The view of imposition of the “strong” (society) on the “weak” (individual) is misleading. First off, Strength is the only real authority. Society will be a dismal place if its authorities had no power to enforce laws. If police had no ability to jail people, write up summons or use force, no one (except, perhaps the people with immense consciences) will listen to them.

The “weak” in this context (if found guilty) was strong enough to cause grief to the “weaker” individual. The justice system just steps in to pull its errant member back in line. It is just a natural order of strength - the stronger as a collective punishing the weaker criminal who in turn commited a crime to an even weaker (or perhaps, more vulnerable) individual. There is nothing hypocritical here.


#13

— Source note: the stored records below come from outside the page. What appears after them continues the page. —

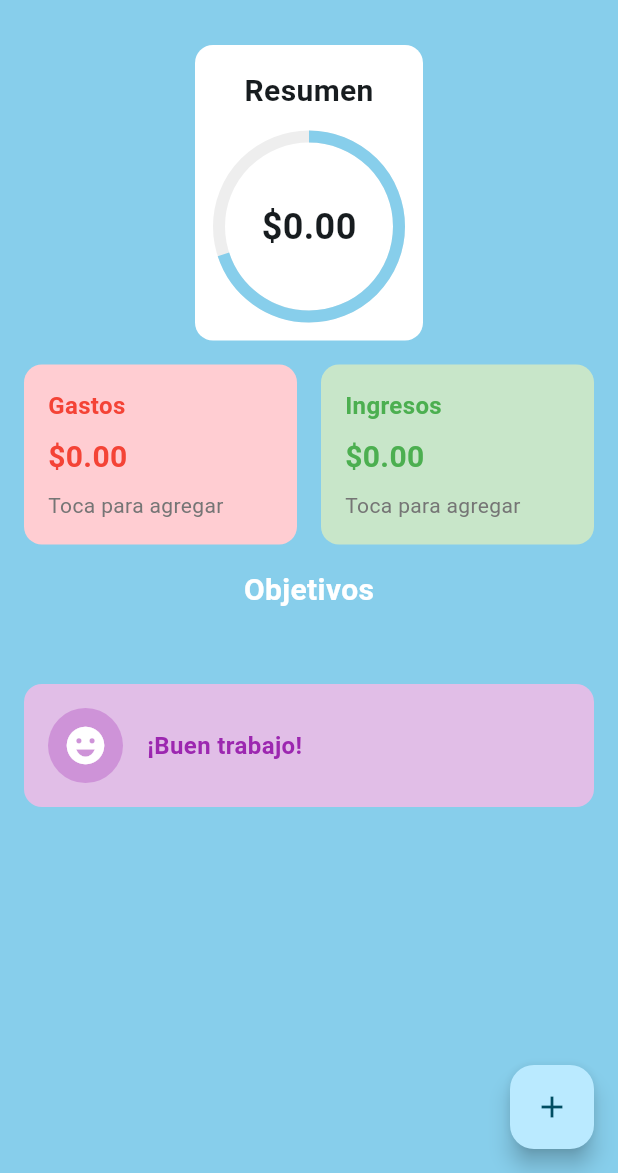
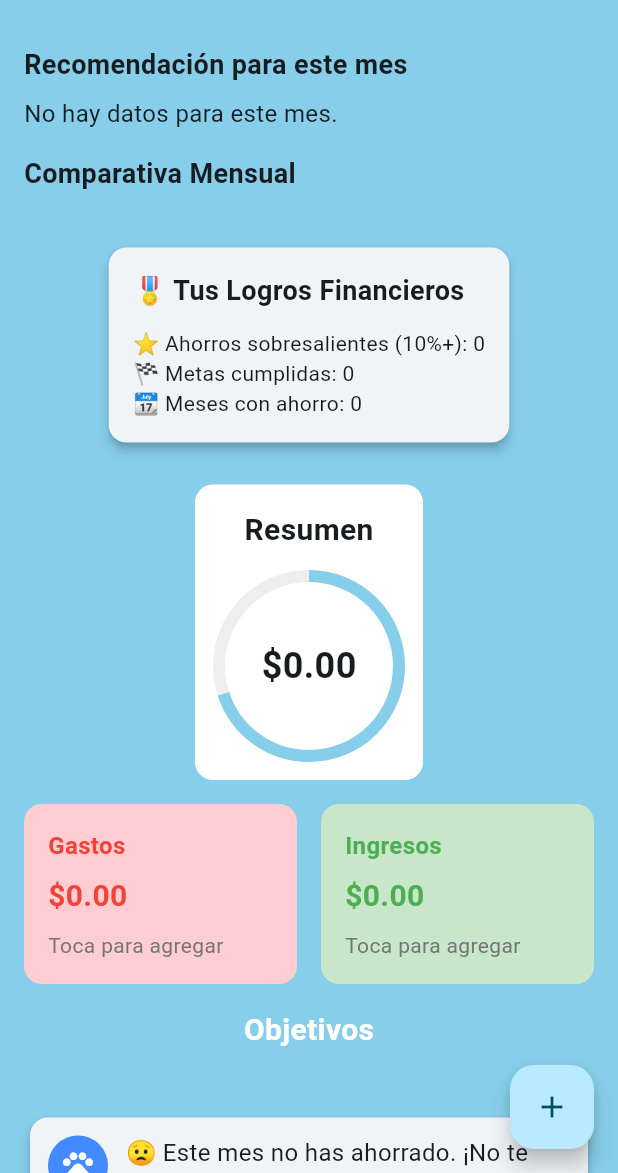
Before and after one commit to JimboZelg/AppSpendee, a Flutter app: the screen it shows after launch, on a phone screen of 412 x 824 dp, the part 63-1236 px from its top. Run offline on Flutter 3.47's test engine with Material 3 defaults, Android fonts, the phone set to English and light mode, and no system bars; our stand-ins replace hive_ce, hive_ce_flutter; accounts and stored records are empty.

Commit message:
Fase 3 lista

```diff
--- a/lib/main.dart
+++ b/lib/main.dart
@@ -10,7 +10,7 @@ void main() async {
   WidgetsFlutterBinding.ensureInitialized();
   await Hive.initFlutter();
 
-  //Limpia datos anteriores que puedan tener typeId desconocido (32)
+  // 🔥 Limpia datos anteriores que puedan tener typeId desconocido (32)
   //await Hive.deleteBoxFromDisk('transactions');
   //await Hive.deleteBoxFromDisk('goals');
   //await Hive.deleteBoxFromDisk('completed_goals');
--- a/lib/providers/wallet_provider.dart
+++ b/lib/providers/wallet_provider.dart
@@ -26,10 +26,9 @@ class WalletProvider with ChangeNotifier {
       _transactionsBox = await Hive.openBox<Transaction>(transactionsBoxName);
       _goalsBox = await Hive.openBox<Goal>(goalsBoxName);
       _completedGoalsBox = await Hive.openBox<Goal>(completedGoalsBoxName);
-
       await loadData();
     } catch (e) {
-      debugPrint('Error initializing Hive: $e');
+      debugPrint('Error initializing Hive: \$e');
       _initializeDefaultData();
     }
   }
@@ -49,7 +48,7 @@ class WalletProvider with ChangeNotifier {
       _completedGoals = _completedGoalsBox.values.toList();
       notifyListeners();
     } catch (e) {
-      debugPrint('Error loading data: $e');
+      debugPrint('Error loading data: \$e');
     }
   }
 
@@ -58,7 +57,7 @@ class WalletProvider with ChangeNotifier {
       await _transactionsBox.clear();
       await _transactionsBox.addAll(_transactions);
     } catch (e) {
-      debugPrint('Error saving transactions: $e');
+      debugPrint('Error saving transactions: \$e');
     }
   }
 
@@ -67,7 +66,7 @@ class WalletProvider with ChangeNotifier {
       await _goalsBox.clear();
       await _goalsBox.addAll(_goals);
     } catch (e) {
-      debugPrint('Error saving goals: $e');
+      debugPrint('Error saving goals: \$e');
     }
   }
 
@@ -76,7 +75,7 @@ class WalletProvider with ChangeNotifier {
       await _completedGoalsBox.clear();
       await _completedGoalsBox.addAll(_completedGoals);
     } catch (e) {
-      debugPrint('Error saving completed goals: $e');
+      debugPrint('Error saving completed goals: \$e');
     }
   }
 
@@ -105,7 +104,11 @@ class WalletProvider with ChangeNotifier {
         .fold(0, (sum, transaction) => sum + transaction.amount);
   }
 
-  Future<void> addTransaction(String description, Transaction transaction) async {
+  Future<bool> addTransaction(String description, Transaction transaction) async {
+    if (transaction.type == TransactionType.expense && transaction.amount > totalBalance) {
+      return false;
+    }
+
     final newTransaction = Transaction(
       id: transaction.id,
       amount: transaction.amount,
@@ -117,7 +120,9 @@ class WalletProvider with ChangeNotifier {
     _transactions.add(newTransaction);
     await _saveTransactions();
     notifyListeners();
+    return true;
   }
+
 
   Future<void> addToGoal(String goalId, double amount) async {
     final goalIndex = _goals.indexWhere((g) => g.id == goalId);
@@ -137,11 +142,11 @@ class WalletProvider with ChangeNotifier {
       }
 
       await addTransaction(
-        'Meta: ${oldGoal.name}',
+        'Meta: \${oldGoal.name}',
         Transaction(
           id: DateTime.now().toString(),
           amount: amount,
-          category: 'Meta: ${oldGoal.name}',
+          category: 'Meta: \${oldGoal.name}',
           date: DateTime.now(),
           type: TransactionType.income,
           description: 'goal',
@@ -173,4 +178,84 @@ class WalletProvider with ChangeNotifier {
       notifyListeners();
     }
   }
+
+  Map<String, double> getMonthlySavingsPercentages() {
+  final Map<String, double> monthlySavings = {};
+
+  for (var transaction in _transactions) {
+    if (transaction.description == 'goal') continue;
+    final monthYear = "${transaction.date.month.toString().padLeft(2, '0')}-${transaction.date.year}";
+
+    if (!monthlySavings.containsKey(monthYear)) {
+      monthlySavings[monthYear] = 0.0;
+    }
+  }
+
+  monthlySavings.forEach((monthYear, _) {
+    double ingresos = 0;
+    double egresos = 0;
+
+    for (var transaction in _transactions) {
+      if (transaction.description == 'goal') continue;
+      final txMonthYear = "${transaction.date.month.toString().padLeft(2, '0')}-${transaction.date.year}";
+
+      if (txMonthYear == monthYear) {
+        if (transaction.type == TransactionType.income) {
+          ingresos += transaction.amount;
+        } else {
+          egresos += transaction.amount;
+        }
+      }
+    }
+
+    final ahorro = ingresos - egresos;
+    final porcentaje = ingresos > 0 ? (ahorro / ingresos) * 100 : 0.0;
+    monthlySavings[monthYear] = porcentaje;
+  });
+
+  return monthlySavings;
 }
+
+
+  String getRecommendationForMonth(String monthYear) {
+    final monthlyData = getMonthlySavingsPercentages();
+    if (!monthlyData.containsKey(monthYear)) return "No hay datos para este mes.";
+    final savingsPercent = monthlyData[monthYear]!;
+    if (savingsPercent < 10) {
+      return "Estás ahorrando menos del 10% de tus ingresos. Revisa tus gastos.";
+    } else if (savingsPercent < 20) {
+      return "Buen trabajo. Vas por buen camino, ¡pero puedes mejorar!";
+    } else {
+      return "¡Excelente! Estás ahorrando más del 20%.";
+    }
+  }
+
+  String getMascotMessage() {
+    final now = DateTime.now();
+    final currentMonthYear = "\${now.month.toString().padLeft(2, '0')}-\${now.year}";
+    final savings = getMonthlySavingsPercentages();
+    final savingPercent = savings[currentMonthYear] ?? 0;
+
+    if (savingPercent >= 30) {
+      return "🌟 ¡Increíble! Estás ahorrando un gran porcentaje este mes. ¡Sigue así!";
+    } else if (savingPercent >= 15) {
+      return "😊 Buen trabajo. Vas por un buen camino, ¡no aflojes!";
+    } else if (savingPercent >= 1) {
+      return "⚠️ Puedes mejorar tu ahorro este mes. Revisa tus gastos.";
+    } else {
+      return "😟 Este mes no has ahorrado. ¡No te preocupes, el próximo puedes empezar mejor!";
+    }
+  }
+
+  int get totalGoodSavingsMonths {
+    final savings = getMonthlySavingsPercentages();
+    return savings.values.where((percent) => percent >= 10).length;
+  }
+
+  int get totalGoalsCompleted => _completedGoals.length;
+
+  int get consistentMonths {
+    final Map<String, double> savings = getMonthlySavingsPercentages();
+    return savings.values.where((percent) => percent > 0 && percent <= 100).length;
+  }
+}
--- a/lib/screens/home_screen.dart
+++ b/lib/screens/home_screen.dart
@@ -1,10 +1,12 @@
 import 'package:flutter/material.dart';
+import '../widgets/recommendations_widget.dart';
 import 'package:provider/provider.dart';
 import '../providers/wallet_provider.dart';
 import '../widgets/summary_card.dart';
 import '../widgets/transaction_card.dart';
 import '../widgets/goals_section.dart';
 import '../widgets/mascot_feedback.dart';
+import '../widgets/achievements_widget.dart';
 import 'history_screen.dart';
 
 class HomeScreen extends StatelessWidget {
@@ -136,6 +138,8 @@ class HomeScreen extends StatelessWidget {
       body: SingleChildScrollView(
         child: Column(
           children: [
+            RecommendationsWidget(),
+            AchievementsWidget(),
             const SummaryCard(),
             Padding(
               padding: const EdgeInsets.symmetric(horizontal: 16.0),
--- /dev/null
+++ b/lib/widgets/achievements_widget.dart
@@ -0,0 +1,36 @@
+
+import 'package:flutter/material.dart';
+import 'package:provider/provider.dart';
+import '../providers/wallet_provider.dart';
+
+class AchievementsWidget extends StatelessWidget {
+  const AchievementsWidget({super.key});
+
+  @override
+  Widget build(BuildContext context) {
+    final provider = context.watch<WalletProvider>();
+    final goodSavings = provider.totalGoodSavingsMonths;
+    final goalsDone = provider.totalGoalsCompleted;
+    final consistency = provider.consistentMonths;
+
+    return Padding(
+      padding: const EdgeInsets.symmetric(horizontal: 16, vertical: 8),
+      child: Card(
+        elevation: 3,
+        child: Padding(
+          padding: const EdgeInsets.all(16),
+          child: Column(
+            crossAxisAlignment: CrossAxisAlignment.start,
+            children: [
+              const Text("🎖️ Tus Logros Financieros", style: TextStyle(fontSize: 18, fontWeight: FontWeight.bold)),
+              const SizedBox(height: 12),
+              Text("⭐ Ahorros sobresalientes (10%+): $goodSavings"),
+              Text("🏁 Metas cumplidas: $goalsDone"),
+              Text("📆 Meses con ahorro: $consistency"),
+            ],
+          ),
+        ),
+      ),
+    );
+  }
+}
--- a/lib/widgets/mascot_feedback.dart
+++ b/lib/widgets/mascot_feedback.dart
@@ -1,44 +1,38 @@
+
 import 'package:flutter/material.dart';
+import 'package:provider/provider.dart';
+import '../providers/wallet_provider.dart';
 
 class MascotFeedback extends StatelessWidget {
   const MascotFeedback({super.key});
 
   @override
   Widget build(BuildContext context) {
-    return Container(
-      margin: const EdgeInsets.all(16),
-      padding: const EdgeInsets.all(16),
-      decoration: BoxDecoration(
-        color: Colors.purple[100],
-        borderRadius: BorderRadius.circular(12),
-      ),
-      child: Row(
-        children: [
-          Container(
-            width: 50,
-            height: 50,
-            decoration: BoxDecoration(
-              color: Colors.purple[200],
-              shape: BoxShape.circle,
-            ),
-            child: const Center(
-              child: Icon(
-                Icons.emoji_emotions,
-                color: Colors.white,
-                size: 30,
+    final message = context.watch<WalletProvider>().getMascotMessage();
+
+    return Padding(
+      padding: const EdgeInsets.symmetric(horizontal: 16, vertical: 8),
+      child: Card(
+        elevation: 3,
+        child: Padding(
+          padding: const EdgeInsets.all(12),
+          child: Row(
+            crossAxisAlignment: CrossAxisAlignment.start,
+            children: [
+              const CircleAvatar(
+                backgroundColor: Colors.blueAccent,
+                child: Icon(Icons.pets, color: Colors.white),
               ),
-            ),
+              const SizedBox(width: 12),
+              Expanded(
+                child: Text(
+                  message,
+                  style: const TextStyle(fontSize: 16),
+                ),
+              ),
+            ],
           ),
-          const SizedBox(width: 16),
-          const Text(
-            '¡Buen trabajo!',
-            style: TextStyle(
-              color: Colors.purple,
-              fontWeight: FontWeight.bold,
-              fontSize: 16,
-            ),
-          ),
-        ],
+        ),
       ),
     );
   }
--- /dev/null
+++ b/lib/widgets/recommendations_widget.dart
@@ -0,0 +1,55 @@
+import 'package:flutter/material.dart';
+import 'package:provider/provider.dart';
+import '../providers/wallet_provider.dart';
+
+class RecommendationsWidget extends StatelessWidget {
+  const RecommendationsWidget({super.key});
+
+  @override
+  Widget build(BuildContext context) {
+    final now = DateTime.now();
+    final currentMonthYear = "${now.month.toString().padLeft(2, '0')}-${now.year}";
+
+    final walletProvider = context.watch<WalletProvider>();
+    final recommendation = walletProvider.getRecommendationForMonth(currentMonthYear);
+    final monthlySavings = walletProvider.getMonthlySavingsPercentages();
+    final keys = monthlySavings.keys.toList()..sort();
+
+    return Padding(
+      padding: const EdgeInsets.all(16),
+      child: Column(
+        crossAxisAlignment: CrossAxisAlignment.start,
+        children: [
+          const Text(
+            'Recomendación para este mes',
+            style: TextStyle(fontSize: 18, fontWeight: FontWeight.bold),
+          ),
+          const SizedBox(height: 8),
+          Text(
+            recommendation,
+            style: const TextStyle(fontSize: 16),
+          ),
+          const SizedBox(height: 16),
+          const Text(
+            'Comparativa Mensual',
+            style: TextStyle(fontSize: 18, fontWeight: FontWeight.bold),
+          ),
+          const SizedBox(height: 8),
+          ListView.builder(
+            shrinkWrap: true,
+            physics: const NeverScrollableScrollPhysics(),
+            itemCount: keys.length,
+            itemBuilder: (context, index) {
+              final month = keys[index];
+              final savingPercent = monthlySavings[month];
+              return ListTile(
+                title: Text("Mes: $month"),
+                trailing: Text("${savingPercent!.toStringAsFixed(1)}%"),
+              );
+            },
+          ),
+        ],
+      ),
+    );
+  }
+}
```
Also changed, not shown: lib/widgets/transaction_card.dart (+18 -12 lines), 2 other files.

The problem with most legal systems is that they punish even the innocent because most systems have so many loopholes and leave things open for abuse.


#14

I wanted to re-analyse my motivation on my answer after watching the movie Bowling For Columbine :

Now i’m quite convinced the root of justice is STUPIDITY in most " modern " societies , especially the United States of America.


#15

Originally posted by Mr. Belvedere
the root of justice is STUPIDITY in most " modern " societies , especially the United States of America.

or the root of injustice?
I should have kept my previous signature - Stupidity is the root of all things. I really think you don’t need any other explanation for the history of mankind. Historians look for motivations and cultural shifts etc - but you rarely see incompetence studied as a factor.
People in America are getting more stupid because they are overprivileged and undereducated. The British are even worse educated.


#16

Education has nothing to do with being stupid & in Britain a far larger % of peeps go to University (thats education)

Stupidity is a different thing <> we all can be Stupid (at times) but we all cant be educated


#17

Originally posted by DryBaboon
[B]

or the root of injustice?
I should have kept my previous signature - Stupidity is the root of all things. I really think you don’t need any other explanation for the history of mankind. Historians look for motivations and cultural shifts etc - but you rarely see incompetence studied as a factor.
People in America are getting more stupid because they are overprivileged and undereducated. The British are even worse educated. [/B]

Actually, I read an article from a reputable source several months back that gave a startling report that the ‘cultural illiteracy’ rate in the US - meaning the ability to do everything from read to access the internet - was a staggering ~70%. The author described a situation where a Hispanic man came to him and asked for directions to a street, because he could not read the signs. Interestingly, the US has been beaten by some ‘less developed’ countries in this respect, because those countries pay more attention to literacy education.

In terms of GDP per capita adjusted via Purchasing Power Parity, the US is the most priviledged country. The British are several steps behind. Most interestingly, China occupies the worlds #2 position after the US, because of the extremely low cost of goods in China. One US dollar will go a long way for you in mainland China. Economic projections say that China’s economy will surpass the US within decades at the most. It is already slated to be the biggest importer in Asia by 2005, and the biggest exporter by 2010.

Methinks the EU should really get its act together (if it ever will).